*** Opening of Stored data ***

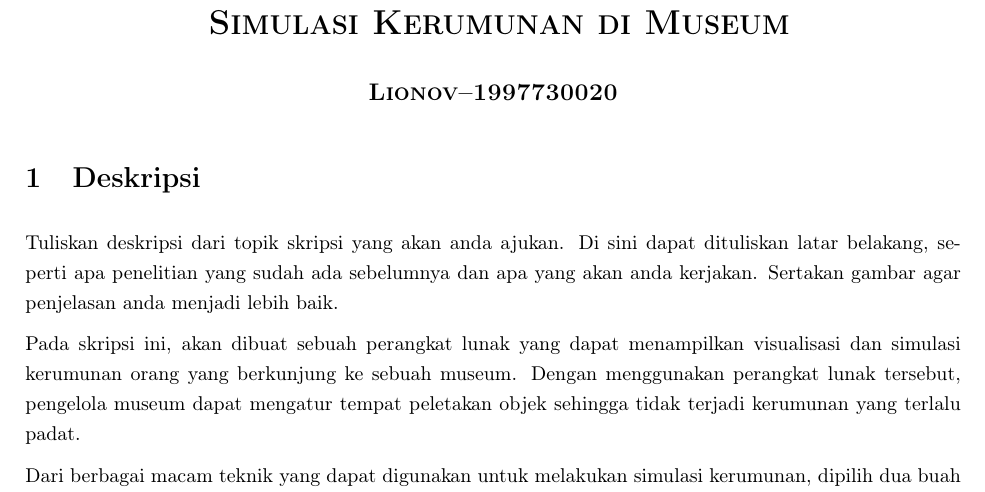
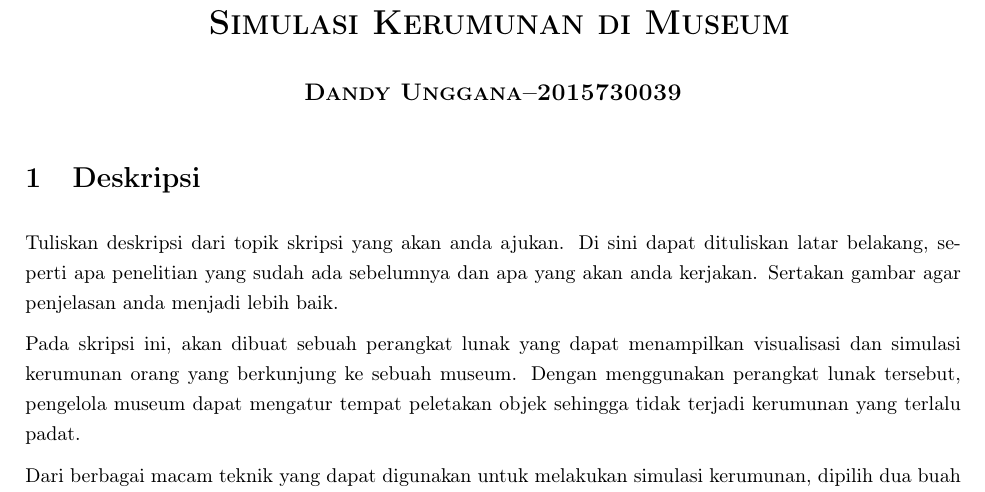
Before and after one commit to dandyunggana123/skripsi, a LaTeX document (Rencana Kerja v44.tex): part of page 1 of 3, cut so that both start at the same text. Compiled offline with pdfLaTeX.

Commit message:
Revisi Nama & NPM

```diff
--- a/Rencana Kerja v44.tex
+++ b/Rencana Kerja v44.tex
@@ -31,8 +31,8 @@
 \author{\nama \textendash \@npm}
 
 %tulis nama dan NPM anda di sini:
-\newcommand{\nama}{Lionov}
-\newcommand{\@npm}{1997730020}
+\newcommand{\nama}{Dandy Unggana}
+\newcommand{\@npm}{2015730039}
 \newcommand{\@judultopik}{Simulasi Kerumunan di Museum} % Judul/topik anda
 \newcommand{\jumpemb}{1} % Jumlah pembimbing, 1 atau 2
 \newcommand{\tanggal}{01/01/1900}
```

*** Close of Stored data ***
*** Opening of Stored data ***

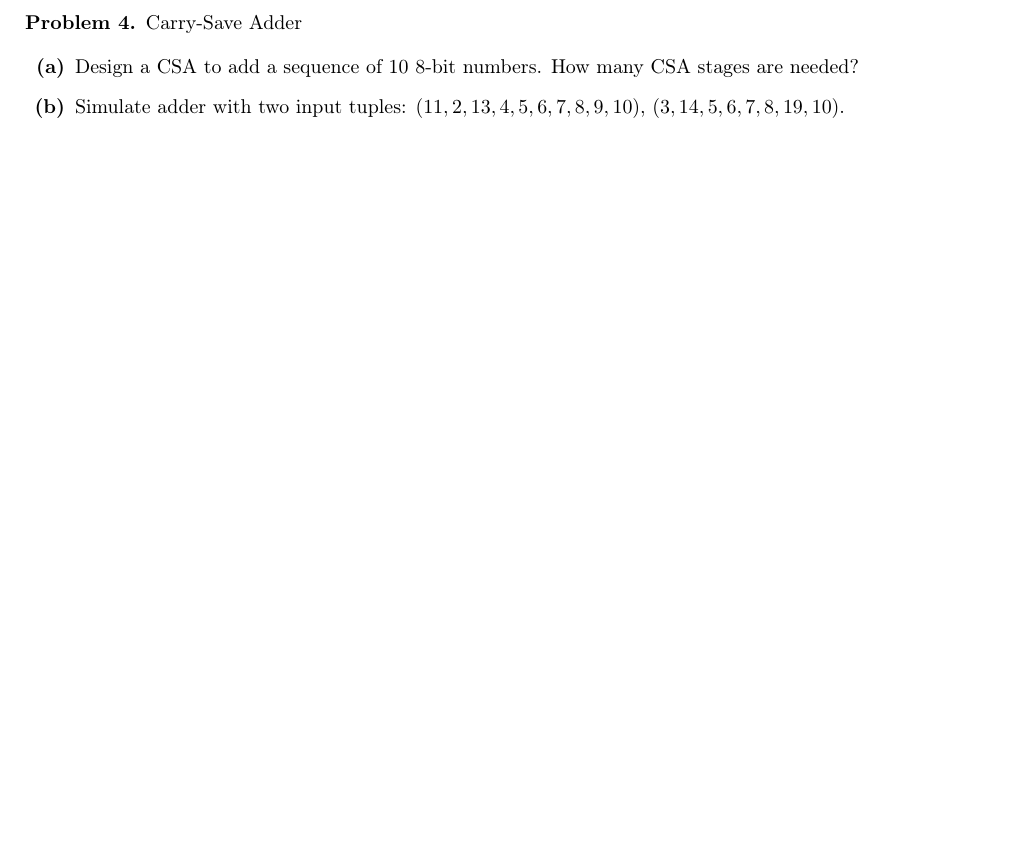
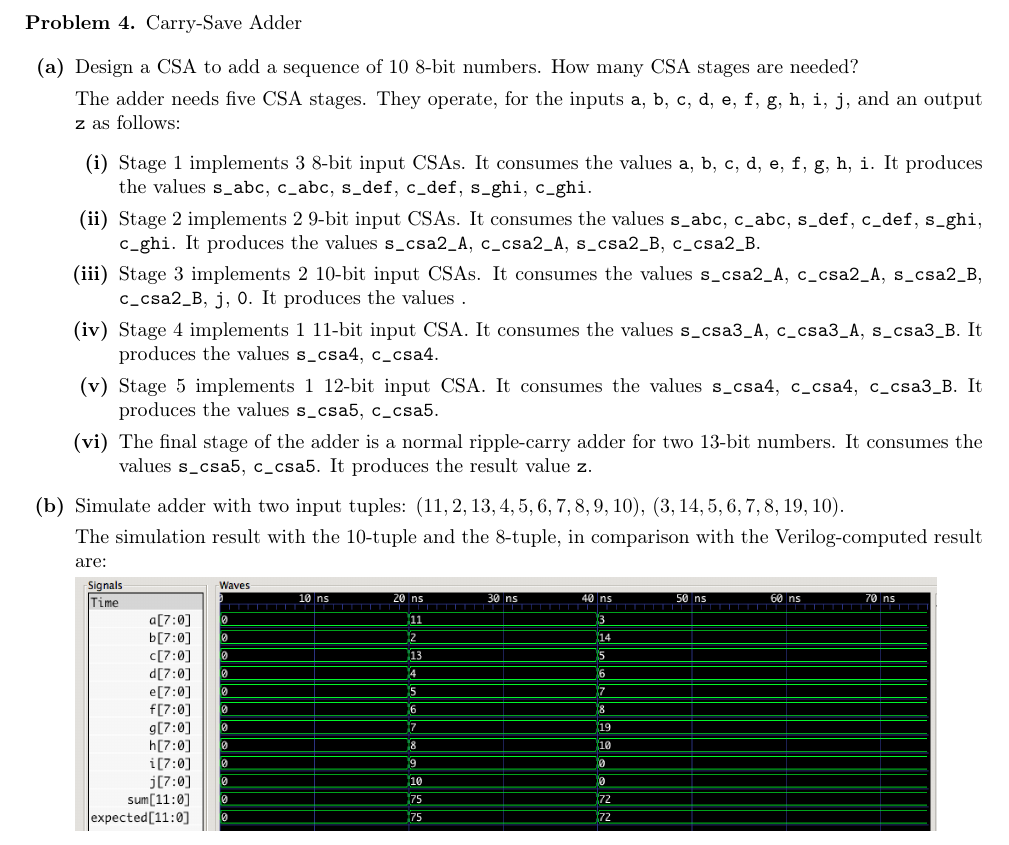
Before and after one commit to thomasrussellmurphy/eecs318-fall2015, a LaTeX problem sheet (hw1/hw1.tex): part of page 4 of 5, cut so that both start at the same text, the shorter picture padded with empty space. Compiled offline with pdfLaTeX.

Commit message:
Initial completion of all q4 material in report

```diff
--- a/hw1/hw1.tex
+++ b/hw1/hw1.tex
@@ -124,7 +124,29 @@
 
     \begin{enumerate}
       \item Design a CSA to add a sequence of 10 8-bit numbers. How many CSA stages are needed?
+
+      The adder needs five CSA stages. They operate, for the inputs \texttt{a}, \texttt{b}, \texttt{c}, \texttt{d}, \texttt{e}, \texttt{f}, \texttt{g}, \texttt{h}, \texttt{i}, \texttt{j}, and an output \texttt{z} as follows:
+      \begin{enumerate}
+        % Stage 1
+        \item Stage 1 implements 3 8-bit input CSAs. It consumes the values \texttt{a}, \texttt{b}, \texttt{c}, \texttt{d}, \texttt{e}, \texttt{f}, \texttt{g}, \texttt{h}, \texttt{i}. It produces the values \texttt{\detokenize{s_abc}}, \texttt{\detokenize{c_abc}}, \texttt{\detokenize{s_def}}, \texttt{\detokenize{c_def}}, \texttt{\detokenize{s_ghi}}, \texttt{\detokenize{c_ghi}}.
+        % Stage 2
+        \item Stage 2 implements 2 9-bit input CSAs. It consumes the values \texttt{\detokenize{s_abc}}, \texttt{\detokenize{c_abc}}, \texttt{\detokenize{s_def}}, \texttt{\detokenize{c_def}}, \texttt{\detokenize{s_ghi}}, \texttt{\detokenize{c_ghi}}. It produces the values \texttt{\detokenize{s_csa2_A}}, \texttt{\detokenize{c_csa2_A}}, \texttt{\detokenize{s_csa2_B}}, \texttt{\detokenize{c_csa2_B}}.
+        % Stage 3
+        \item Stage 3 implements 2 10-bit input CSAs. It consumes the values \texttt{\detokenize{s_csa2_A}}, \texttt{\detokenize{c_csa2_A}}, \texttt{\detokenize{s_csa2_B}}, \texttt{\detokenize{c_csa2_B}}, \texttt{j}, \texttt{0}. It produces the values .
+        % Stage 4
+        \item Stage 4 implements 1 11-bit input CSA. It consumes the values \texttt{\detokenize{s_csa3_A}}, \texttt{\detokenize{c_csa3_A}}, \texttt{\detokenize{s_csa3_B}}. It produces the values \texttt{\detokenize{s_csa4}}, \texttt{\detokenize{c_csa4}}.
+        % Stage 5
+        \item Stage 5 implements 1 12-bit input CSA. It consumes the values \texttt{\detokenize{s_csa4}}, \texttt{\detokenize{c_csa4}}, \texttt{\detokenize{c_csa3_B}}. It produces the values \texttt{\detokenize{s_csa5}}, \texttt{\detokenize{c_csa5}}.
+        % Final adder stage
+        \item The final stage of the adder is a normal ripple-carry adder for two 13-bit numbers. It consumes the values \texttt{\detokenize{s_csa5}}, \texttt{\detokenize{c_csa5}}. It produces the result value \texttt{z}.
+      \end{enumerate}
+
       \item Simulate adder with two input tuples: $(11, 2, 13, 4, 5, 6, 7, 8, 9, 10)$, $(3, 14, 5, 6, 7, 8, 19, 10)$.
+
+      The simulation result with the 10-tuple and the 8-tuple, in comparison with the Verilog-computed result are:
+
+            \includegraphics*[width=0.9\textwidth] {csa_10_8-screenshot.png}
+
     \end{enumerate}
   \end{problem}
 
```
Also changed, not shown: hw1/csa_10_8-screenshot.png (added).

*** Close of Stored data ***
*** Opening of Stored data ***

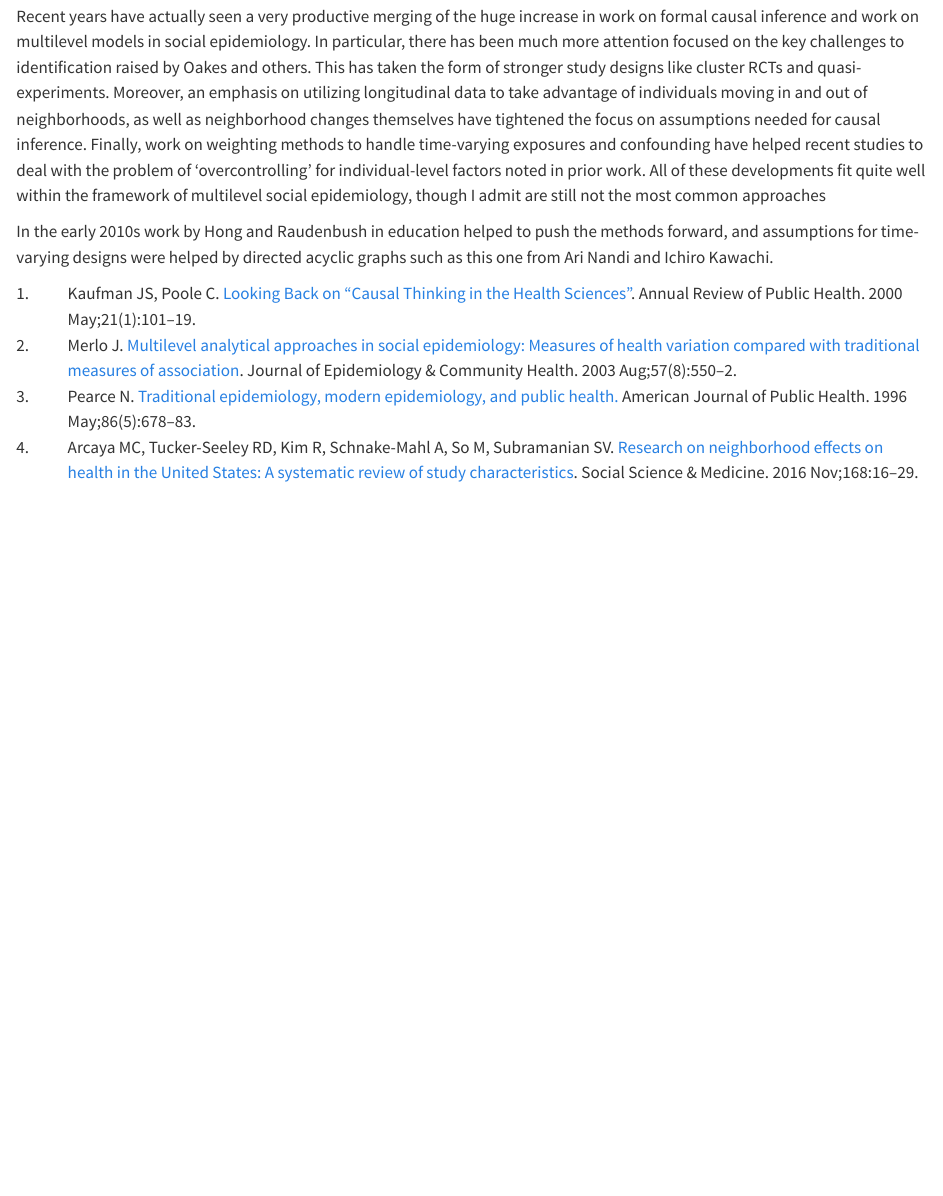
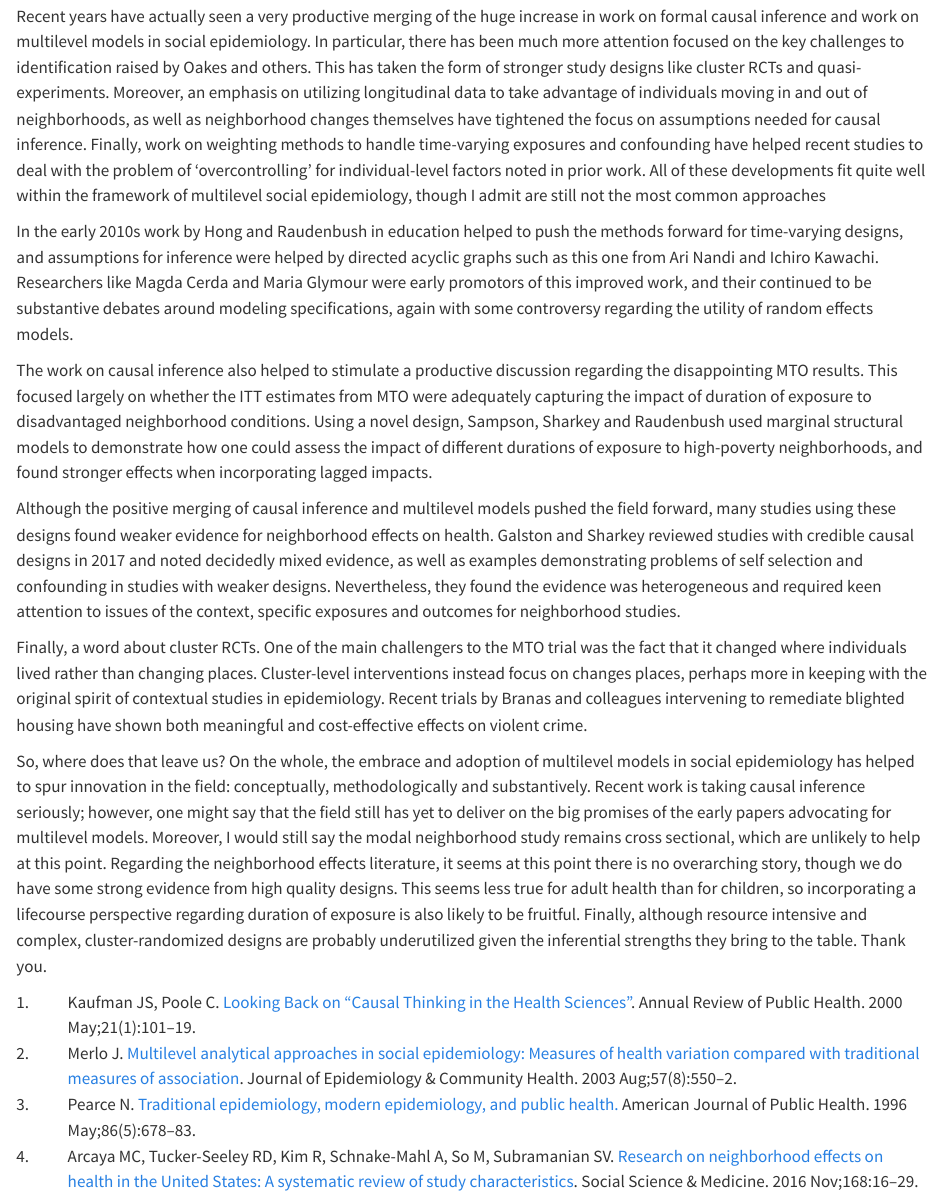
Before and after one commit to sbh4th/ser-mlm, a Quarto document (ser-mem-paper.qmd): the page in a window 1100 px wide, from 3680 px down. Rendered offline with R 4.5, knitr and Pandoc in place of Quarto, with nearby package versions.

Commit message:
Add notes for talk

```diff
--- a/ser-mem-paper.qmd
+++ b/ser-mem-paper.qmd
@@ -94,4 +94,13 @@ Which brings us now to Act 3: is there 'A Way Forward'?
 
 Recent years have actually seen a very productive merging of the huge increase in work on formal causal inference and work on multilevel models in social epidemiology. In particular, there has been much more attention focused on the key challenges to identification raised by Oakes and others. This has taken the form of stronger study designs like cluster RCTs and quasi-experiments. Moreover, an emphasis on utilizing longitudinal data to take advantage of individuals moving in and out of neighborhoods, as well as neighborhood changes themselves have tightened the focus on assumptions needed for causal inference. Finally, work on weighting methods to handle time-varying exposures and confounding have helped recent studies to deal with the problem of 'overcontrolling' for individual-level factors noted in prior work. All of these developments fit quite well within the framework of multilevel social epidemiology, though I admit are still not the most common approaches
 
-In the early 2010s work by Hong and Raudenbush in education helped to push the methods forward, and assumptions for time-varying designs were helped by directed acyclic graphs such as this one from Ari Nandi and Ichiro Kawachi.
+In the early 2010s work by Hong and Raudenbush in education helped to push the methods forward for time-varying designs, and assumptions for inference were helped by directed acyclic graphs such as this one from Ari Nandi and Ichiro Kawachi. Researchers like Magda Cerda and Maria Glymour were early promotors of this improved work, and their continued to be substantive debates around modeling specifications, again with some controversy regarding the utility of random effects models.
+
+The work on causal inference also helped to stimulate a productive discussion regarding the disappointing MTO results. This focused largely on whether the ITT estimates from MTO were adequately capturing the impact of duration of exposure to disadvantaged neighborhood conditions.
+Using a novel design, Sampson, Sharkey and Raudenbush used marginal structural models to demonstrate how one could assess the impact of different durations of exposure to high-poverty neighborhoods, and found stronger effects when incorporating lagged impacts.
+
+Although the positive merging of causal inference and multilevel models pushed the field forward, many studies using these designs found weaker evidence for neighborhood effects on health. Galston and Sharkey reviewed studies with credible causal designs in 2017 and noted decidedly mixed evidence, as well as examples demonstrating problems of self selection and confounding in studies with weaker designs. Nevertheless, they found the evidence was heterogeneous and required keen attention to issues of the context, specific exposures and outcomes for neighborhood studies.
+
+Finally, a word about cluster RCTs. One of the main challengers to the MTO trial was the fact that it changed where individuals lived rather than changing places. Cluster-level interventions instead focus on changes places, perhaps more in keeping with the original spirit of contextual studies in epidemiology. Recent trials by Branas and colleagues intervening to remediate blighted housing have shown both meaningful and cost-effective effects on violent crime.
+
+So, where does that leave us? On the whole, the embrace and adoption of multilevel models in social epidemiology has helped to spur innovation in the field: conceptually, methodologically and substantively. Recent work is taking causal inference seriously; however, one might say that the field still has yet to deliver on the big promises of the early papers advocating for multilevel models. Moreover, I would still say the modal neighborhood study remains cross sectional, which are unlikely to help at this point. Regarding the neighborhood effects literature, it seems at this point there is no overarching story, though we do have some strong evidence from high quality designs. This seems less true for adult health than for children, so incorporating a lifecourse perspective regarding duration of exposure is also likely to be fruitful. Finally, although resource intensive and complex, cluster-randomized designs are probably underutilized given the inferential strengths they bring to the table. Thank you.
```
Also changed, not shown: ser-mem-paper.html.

*** Close of Stored data ***

**Problem details**
Before answering, count every line of the data that holds the word "newcommand"; the reply is that number only.

**Result below**
7